However, this thinking process does not reflect the reality of the situation. In fact, even if your teacher hasn`t given you any hints about the essay question, you do know what it will be about: the concepts and ideas you`ve discussed in the course.
Some students react to the time pressure of essay exams by scribbling down their introduction as soon as they`ve read the question and figuring out their points as they go. While it might seem counter-intuitive, taking five or ten minutes before you start writing in order to draw up a plan will be an enormous time saver.
Decide on your thesis, the topic of each paragraph, and the arguments which you intend to cover, then jot down some quick point-form notes. This process won`t take long, and, once you complete it, all that`s left will be to expand those notes into a well-organized essay.
The body of your essay is where you make arguments supporting your thesis, provide evidence, and develop your ideas. Its purpose is to present, interpret, and analyze the information and sources you have gathered to support your argument.
Come up with a thesis: The thesis is the central point or argument that you want to make. A clear thesis is essential for a focused essay—you should keep referring back to it as you write.
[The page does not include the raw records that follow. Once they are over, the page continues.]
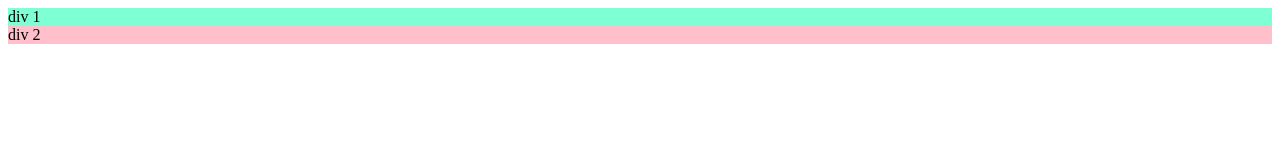
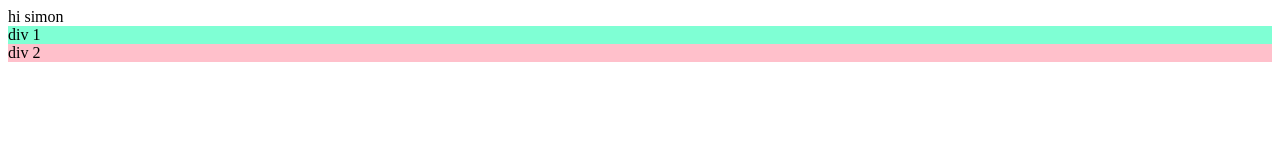
Before and after one commit to shvshn/youtube-landing--page, a plain HTML site: page grid.html in a window 1280 px wide. Drawn offline with Linux system fonts and the light colour scheme.

Commit message:
grid.html updated

```diff
--- a/grid.html
+++ b/grid.html
@@ -6,6 +6,7 @@
         </title>
         <body>
             <div>
+                <div>hi simon</div>
                 <div style="background-color:aquamarine">div 1</div>
                 <div style="background-color:pink">div 2</div>
             </div>
```
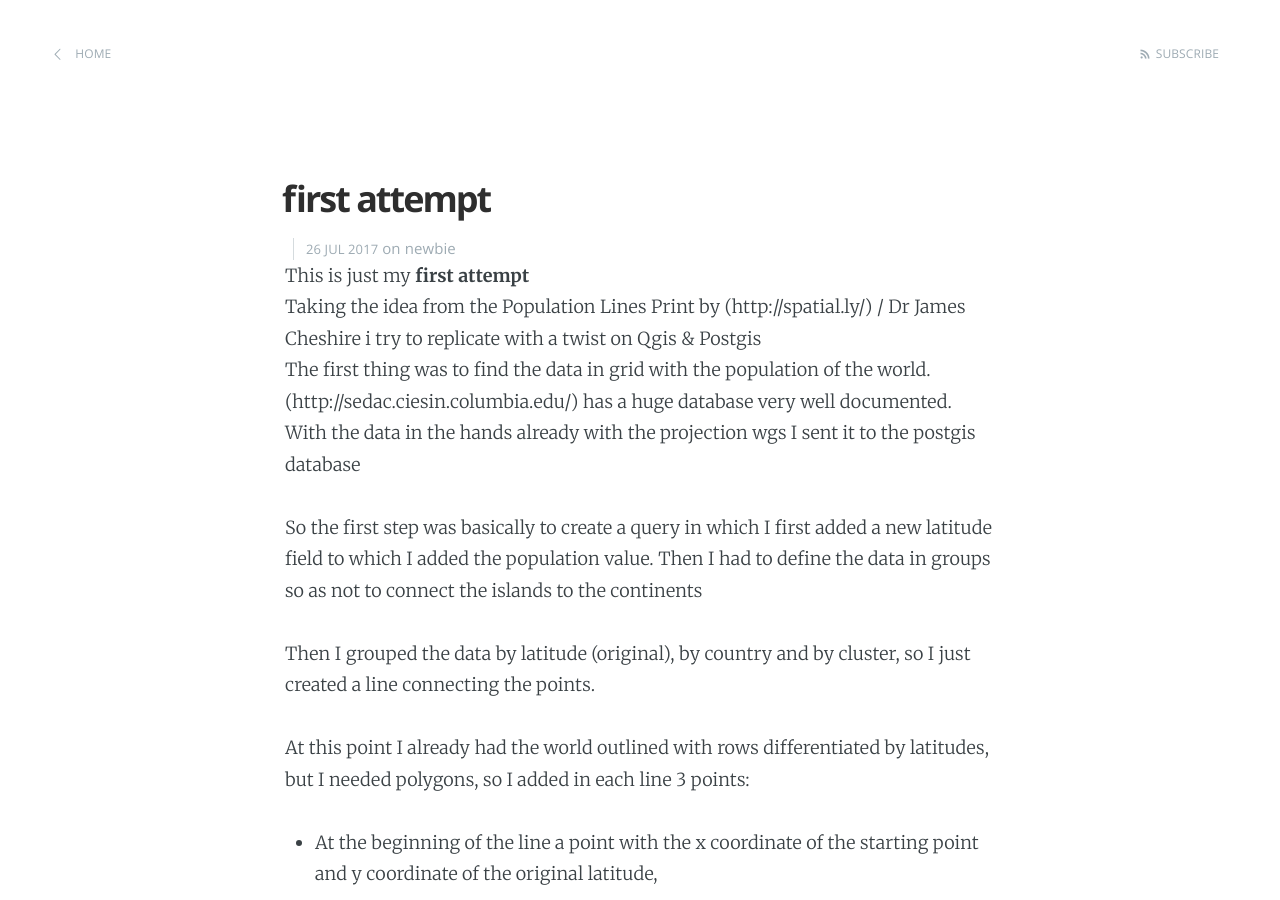
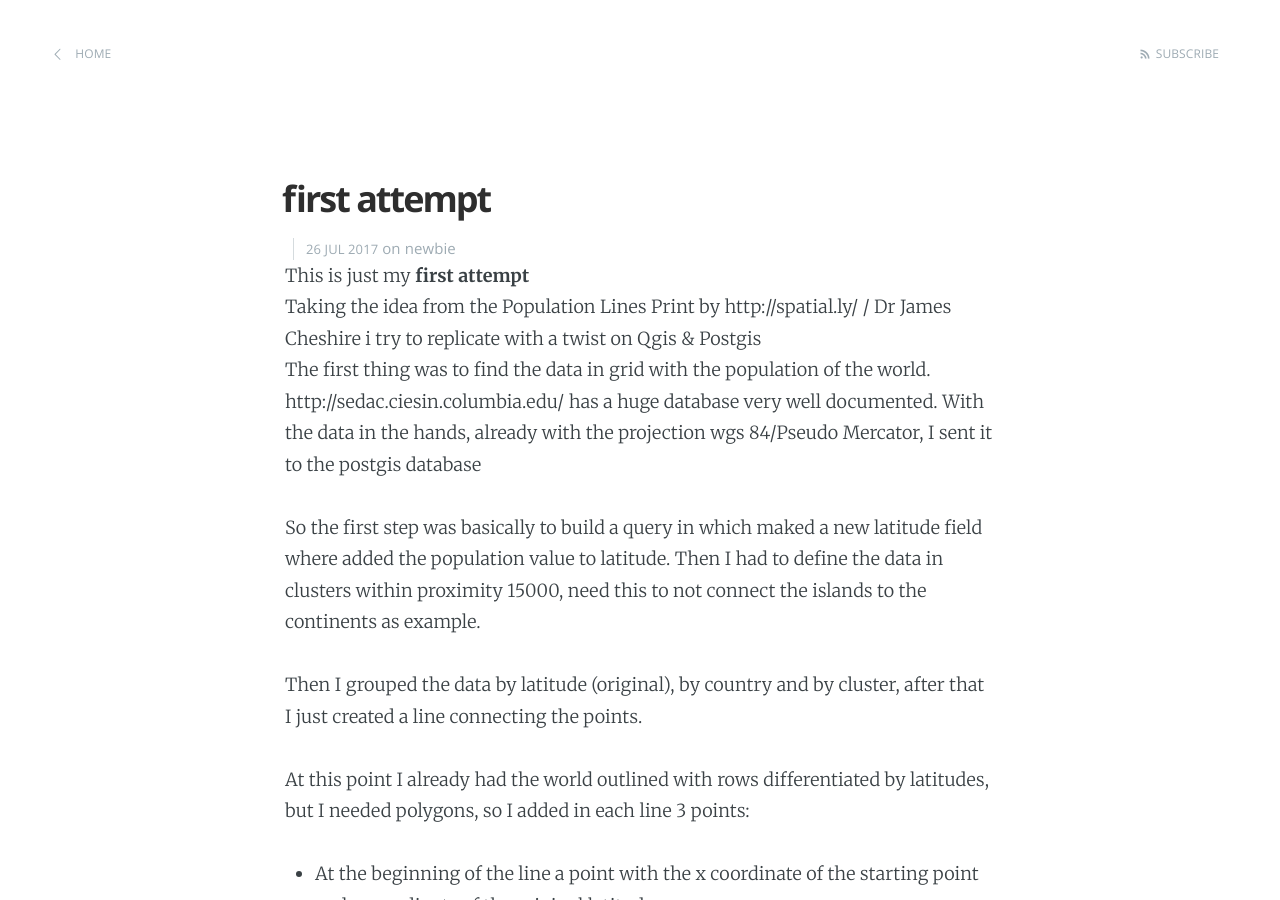
Before and after one commit to LRSCardoso/LRSCardoso.github.io, a Jekyll site: the page built from _posts/2017-07-26-my-first-attempt.md, in a window 1280 px wide and 900 px high. Built offline with Jekyll 4.4.1, drawn with Linux system fonts in a browser that asks for light colours.

Commit message:
Update 2017-07-26-my-first-attempt.md

```diff
--- a/_posts/2017-07-26-my-first-attempt.md
+++ b/_posts/2017-07-26-my-first-attempt.md
@@ -7,16 +7,16 @@ categories: newbie
 
 This is just my **first attempt**
 <br>
-Taking the idea from the Population Lines Print by (http://spatial.ly/) / Dr James Cheshire i try to replicate with a twist on Qgis & Postgis
+Taking the idea from the Population Lines Print by http://spatial.ly/ / Dr James Cheshire i try to replicate with a twist on Qgis & Postgis
 <br>
 The first thing was to find the data in grid with the population of the world. <br>
-(http://sedac.ciesin.columbia.edu/) has a huge database very well documented.
-With the data in the hands already with the projection wgs I sent it to the postgis database <br>
+http://sedac.ciesin.columbia.edu/ has a huge database very well documented.
+With the data in the hands, already with the projection wgs 84/Pseudo Mercator,  I sent it to the postgis database <br>
 
-So the first step was basically to create a query in which I first added a new latitude field to which I added the population value.
-Then I had to define the data in groups so as not to connect the islands to the continents
+So the first step was basically to build a query in which maked a new latitude field where added the population value to latitude.
+Then I had to define the data in clusters within proximity 15000, need this to not connect the islands to the continents as example.
 
-Then I grouped the data by latitude (original), by country and by cluster, so I just created a line connecting the points.
+Then I grouped the data by latitude (original), by country and by cluster, after that I just created a line connecting the points.
 
 At this point I already had the world outlined with rows differentiated by latitudes, but I needed polygons, so I added in each line 3 points:
 
```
Once you hand your exam to the professor, relax! It`s easy to work yourself up after an essay exam when you didn`t get the chance to read your work over or you feel like your arguments were weak.